## WHAT TO PRODUCE
Examine the material below and count the lines that hold the word "navigation". Report only the number.

[PROVIDED DATA Boundary: Start]

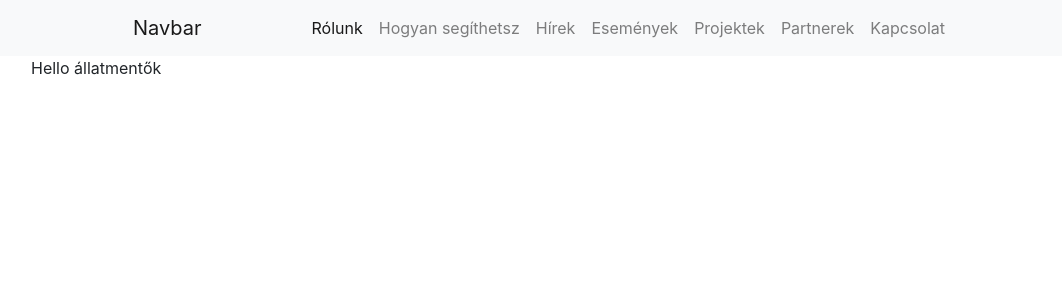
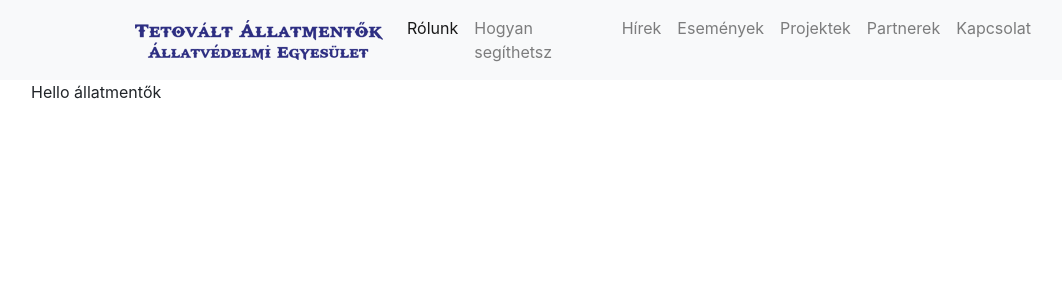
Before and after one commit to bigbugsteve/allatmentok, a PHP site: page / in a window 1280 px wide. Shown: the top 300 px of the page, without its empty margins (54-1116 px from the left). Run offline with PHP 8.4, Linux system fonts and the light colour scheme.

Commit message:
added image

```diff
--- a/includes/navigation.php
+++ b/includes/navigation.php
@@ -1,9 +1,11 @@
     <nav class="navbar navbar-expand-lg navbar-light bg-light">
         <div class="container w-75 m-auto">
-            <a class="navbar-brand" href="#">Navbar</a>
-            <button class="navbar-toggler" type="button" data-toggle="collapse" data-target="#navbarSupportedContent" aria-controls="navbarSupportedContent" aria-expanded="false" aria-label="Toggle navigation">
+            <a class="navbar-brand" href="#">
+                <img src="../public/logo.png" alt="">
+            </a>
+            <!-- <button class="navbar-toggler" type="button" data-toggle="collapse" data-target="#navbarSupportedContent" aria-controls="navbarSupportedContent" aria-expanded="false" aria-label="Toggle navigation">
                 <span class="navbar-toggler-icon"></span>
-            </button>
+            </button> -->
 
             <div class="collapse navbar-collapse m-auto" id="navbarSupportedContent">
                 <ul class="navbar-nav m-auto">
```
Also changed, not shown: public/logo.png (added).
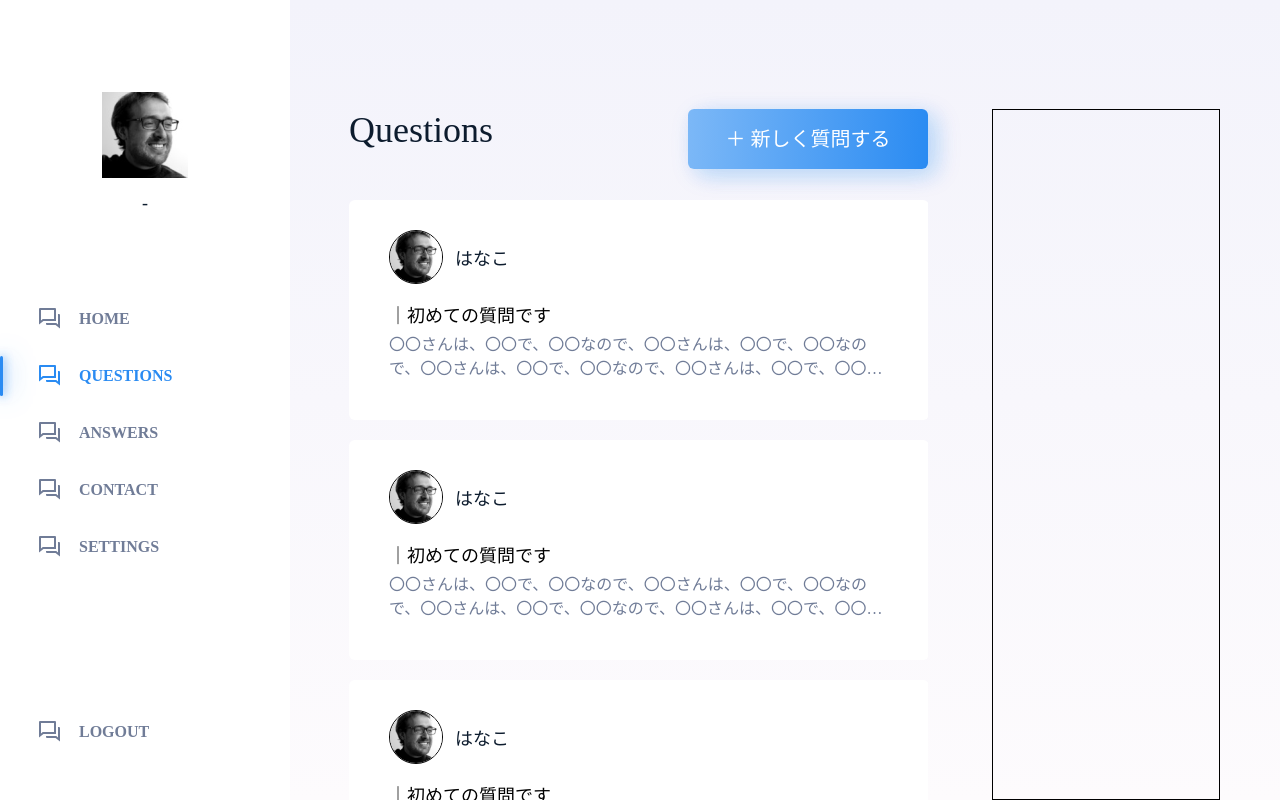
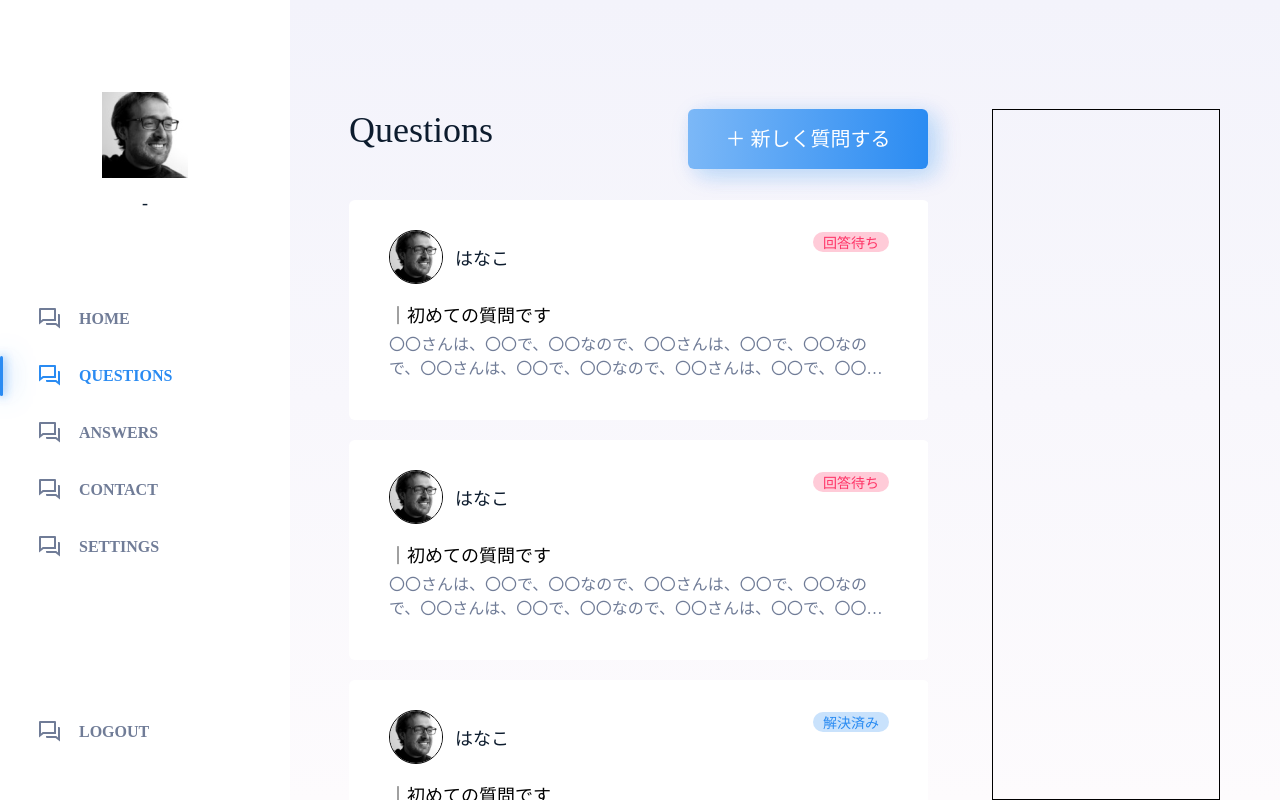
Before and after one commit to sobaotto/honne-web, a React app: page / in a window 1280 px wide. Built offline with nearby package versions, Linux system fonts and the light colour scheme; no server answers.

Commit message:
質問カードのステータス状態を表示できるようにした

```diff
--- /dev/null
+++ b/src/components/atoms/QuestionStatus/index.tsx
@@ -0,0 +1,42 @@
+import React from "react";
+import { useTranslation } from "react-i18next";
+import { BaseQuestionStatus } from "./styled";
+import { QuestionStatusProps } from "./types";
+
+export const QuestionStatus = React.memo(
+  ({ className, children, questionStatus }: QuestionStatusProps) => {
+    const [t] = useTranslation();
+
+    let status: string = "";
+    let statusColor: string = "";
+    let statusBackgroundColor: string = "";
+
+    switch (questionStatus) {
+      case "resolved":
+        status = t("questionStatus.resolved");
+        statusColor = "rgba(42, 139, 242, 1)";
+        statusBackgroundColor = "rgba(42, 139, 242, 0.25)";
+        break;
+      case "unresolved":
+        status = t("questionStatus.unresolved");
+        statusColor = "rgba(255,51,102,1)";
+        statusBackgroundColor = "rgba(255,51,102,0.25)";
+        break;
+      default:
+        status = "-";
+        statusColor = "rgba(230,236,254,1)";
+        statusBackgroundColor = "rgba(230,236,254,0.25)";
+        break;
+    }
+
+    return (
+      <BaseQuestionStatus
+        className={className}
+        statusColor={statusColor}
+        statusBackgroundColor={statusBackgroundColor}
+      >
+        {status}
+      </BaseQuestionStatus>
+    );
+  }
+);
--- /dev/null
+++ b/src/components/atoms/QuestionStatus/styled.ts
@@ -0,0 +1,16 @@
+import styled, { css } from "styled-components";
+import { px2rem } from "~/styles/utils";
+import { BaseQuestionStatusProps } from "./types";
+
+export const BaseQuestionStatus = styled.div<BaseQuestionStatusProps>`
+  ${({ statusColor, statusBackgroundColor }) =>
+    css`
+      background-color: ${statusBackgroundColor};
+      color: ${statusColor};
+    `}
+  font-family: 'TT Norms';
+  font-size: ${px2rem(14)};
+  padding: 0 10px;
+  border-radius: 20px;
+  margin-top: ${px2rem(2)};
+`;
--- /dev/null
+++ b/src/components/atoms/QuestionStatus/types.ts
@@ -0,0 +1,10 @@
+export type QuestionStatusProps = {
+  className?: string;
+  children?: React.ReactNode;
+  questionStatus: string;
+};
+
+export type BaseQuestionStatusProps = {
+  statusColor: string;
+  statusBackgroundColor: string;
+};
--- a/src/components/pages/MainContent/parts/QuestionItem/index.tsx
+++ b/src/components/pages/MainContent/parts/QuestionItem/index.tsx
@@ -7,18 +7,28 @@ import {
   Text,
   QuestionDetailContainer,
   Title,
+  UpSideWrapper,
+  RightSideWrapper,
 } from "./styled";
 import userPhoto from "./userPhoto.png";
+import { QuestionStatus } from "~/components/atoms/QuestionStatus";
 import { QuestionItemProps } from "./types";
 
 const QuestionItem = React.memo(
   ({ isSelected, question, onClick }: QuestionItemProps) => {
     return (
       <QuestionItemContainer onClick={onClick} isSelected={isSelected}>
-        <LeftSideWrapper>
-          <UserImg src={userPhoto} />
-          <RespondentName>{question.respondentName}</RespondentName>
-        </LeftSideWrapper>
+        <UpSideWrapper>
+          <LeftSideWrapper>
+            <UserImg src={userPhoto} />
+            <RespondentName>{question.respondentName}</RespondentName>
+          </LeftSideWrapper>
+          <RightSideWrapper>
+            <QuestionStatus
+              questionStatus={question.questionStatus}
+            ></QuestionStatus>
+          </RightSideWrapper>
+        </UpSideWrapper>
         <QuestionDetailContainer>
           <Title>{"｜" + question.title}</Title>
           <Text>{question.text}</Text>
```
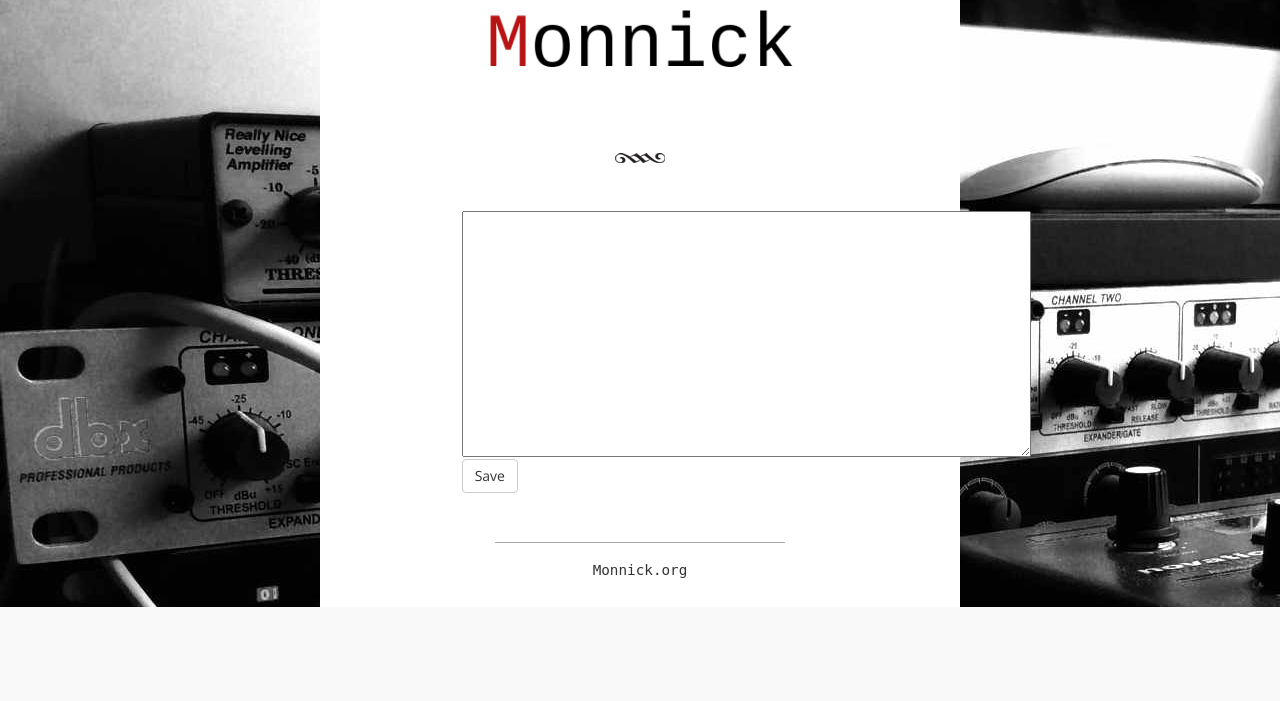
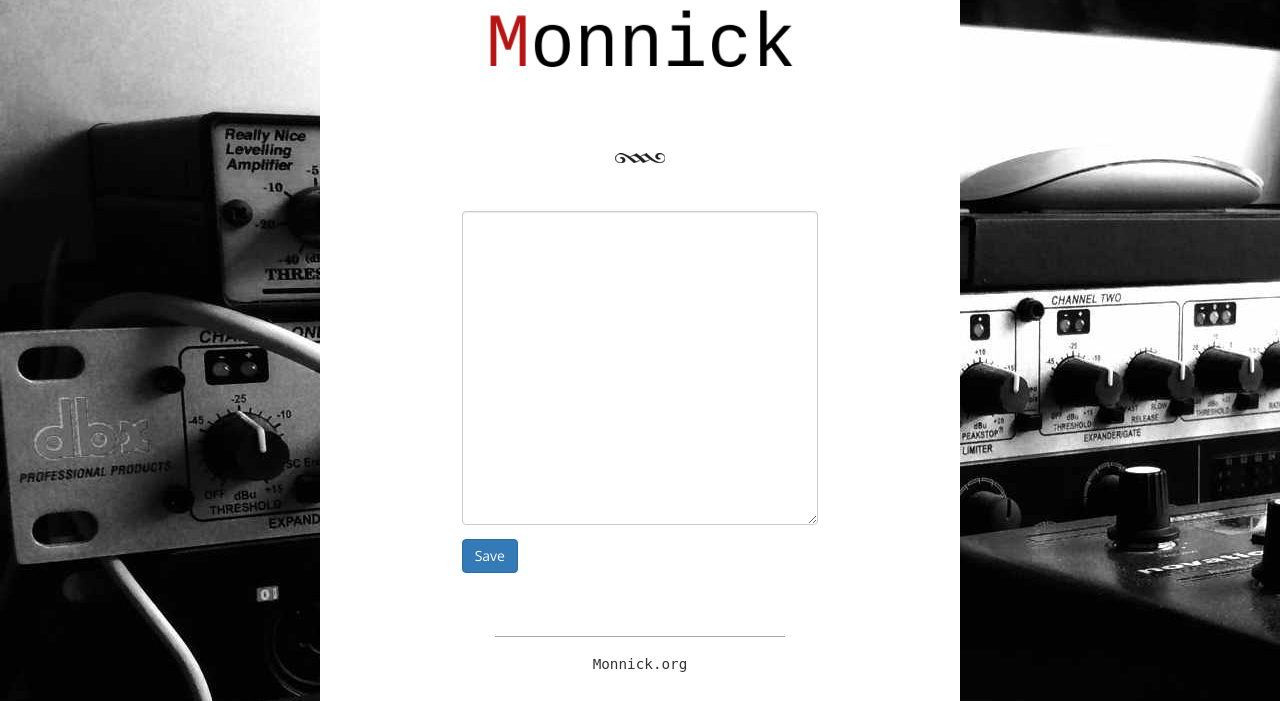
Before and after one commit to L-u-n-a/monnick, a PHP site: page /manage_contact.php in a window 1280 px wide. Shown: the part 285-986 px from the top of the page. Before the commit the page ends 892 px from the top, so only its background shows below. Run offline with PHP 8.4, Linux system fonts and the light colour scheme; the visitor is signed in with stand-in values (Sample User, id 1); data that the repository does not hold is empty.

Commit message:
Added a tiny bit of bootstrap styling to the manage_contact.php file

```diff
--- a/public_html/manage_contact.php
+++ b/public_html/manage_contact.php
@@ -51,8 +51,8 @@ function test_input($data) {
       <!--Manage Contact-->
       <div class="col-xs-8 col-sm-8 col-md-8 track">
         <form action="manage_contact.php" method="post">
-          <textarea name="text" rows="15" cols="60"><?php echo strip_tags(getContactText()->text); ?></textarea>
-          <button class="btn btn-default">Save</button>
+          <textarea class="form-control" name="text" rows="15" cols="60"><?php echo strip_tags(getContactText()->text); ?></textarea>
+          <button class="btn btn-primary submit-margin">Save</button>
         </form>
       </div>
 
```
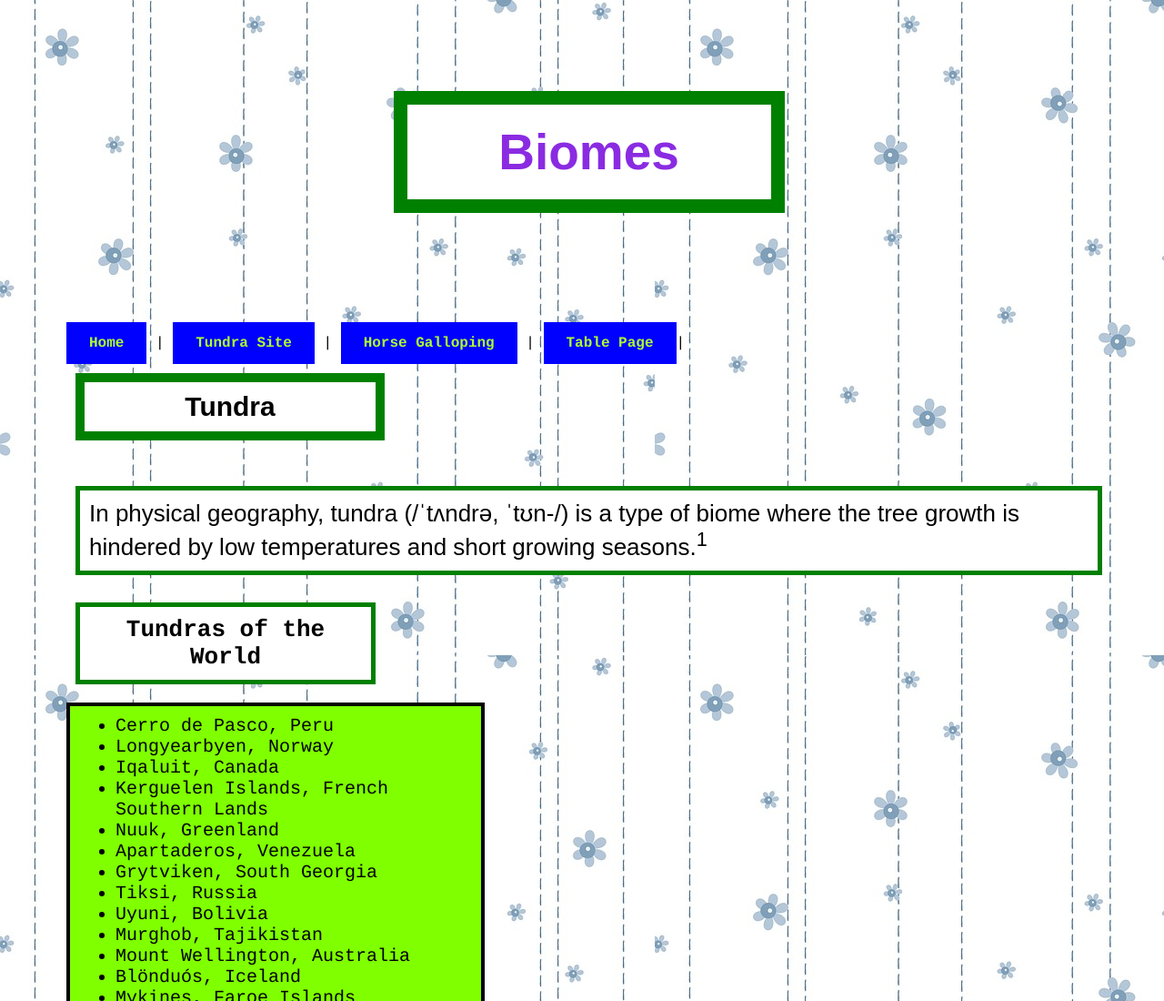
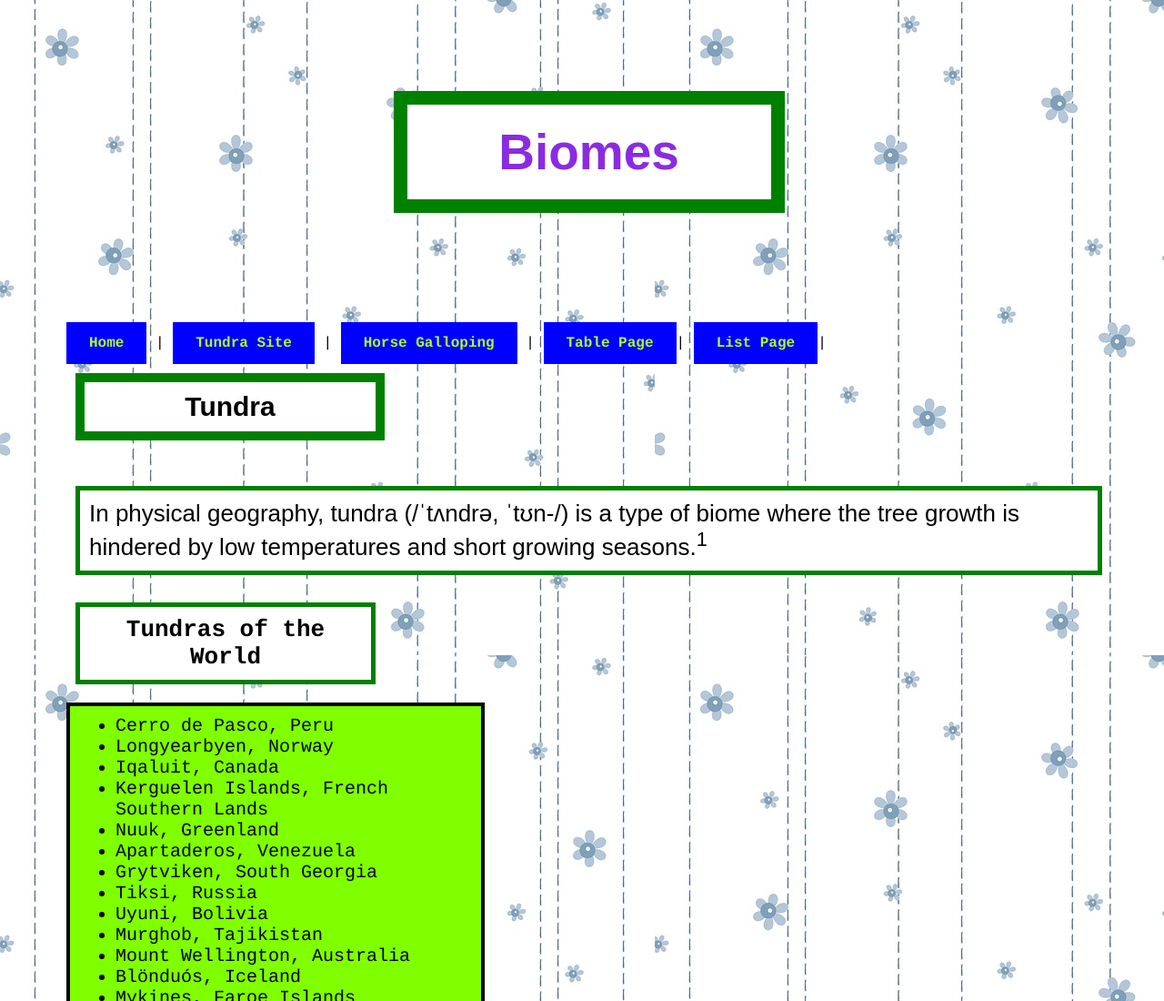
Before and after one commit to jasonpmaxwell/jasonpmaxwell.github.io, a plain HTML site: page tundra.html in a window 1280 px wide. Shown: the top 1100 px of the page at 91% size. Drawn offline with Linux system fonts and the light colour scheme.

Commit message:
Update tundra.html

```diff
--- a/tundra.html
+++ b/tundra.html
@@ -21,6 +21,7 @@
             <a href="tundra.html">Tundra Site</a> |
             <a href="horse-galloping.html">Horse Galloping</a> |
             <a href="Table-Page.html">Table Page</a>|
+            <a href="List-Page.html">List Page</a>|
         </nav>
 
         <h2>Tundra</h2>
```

[PROVIDED DATA Boundary: End]

## RESULT OF THE EXERCISE
4